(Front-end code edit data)
>>

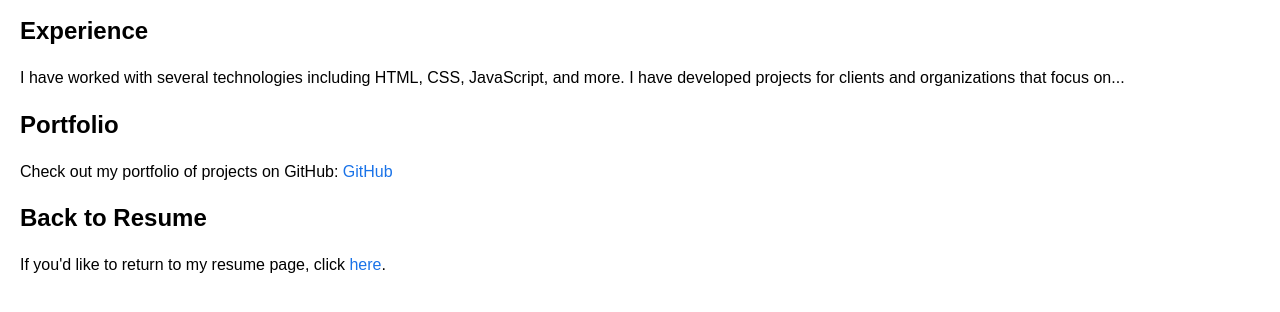
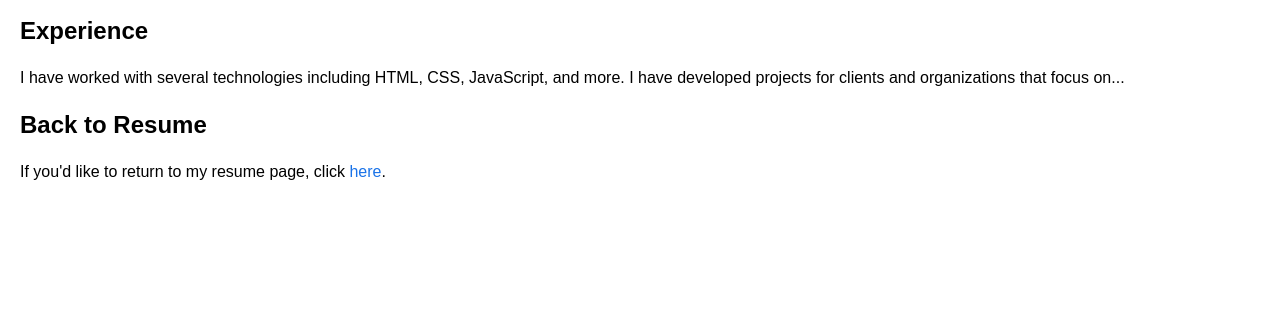
Before and after one commit to dasari-jahnavi123/resume_ok, a plain HTML site: page details.html in a window 1280 px wide. Shown: the part 108-420 px from the top of the page. Drawn offline with Linux system fonts and the light colour scheme.

Commit message:
Update details.html

```diff
--- a/details.html
+++ b/details.html
@@ -32,9 +32,6 @@
     <h2>Experience</h2>
     <p>I have worked with several technologies including HTML, CSS, JavaScript, and more. I have developed projects for clients and organizations that focus on...</p>
 
-    <h2>Portfolio</h2>
-    <p>Check out my portfolio of projects on GitHub: <a href="https://github.com/yourusername" class="link" target="_blank">GitHub</a></p>
-
     <h2>Back to Resume</h2>
     <p>If you'd like to return to my resume page, click <a href="index.html" class="link">here</a>.</p>
 
```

<<

▶ Work task:
Pick out the lines above that hold the string "details" and show them.

▶ Solution:
Before and after one commit to dasari-jahnavi123/resume_ok, a plain HTML site: page details.html in a window 1280 px wide. Shown: the part 108-420 px from the top of the page. Drawn offline with Linux system fonts and the light colour scheme.
Update details.html
--- a/details.html
+++ b/details.html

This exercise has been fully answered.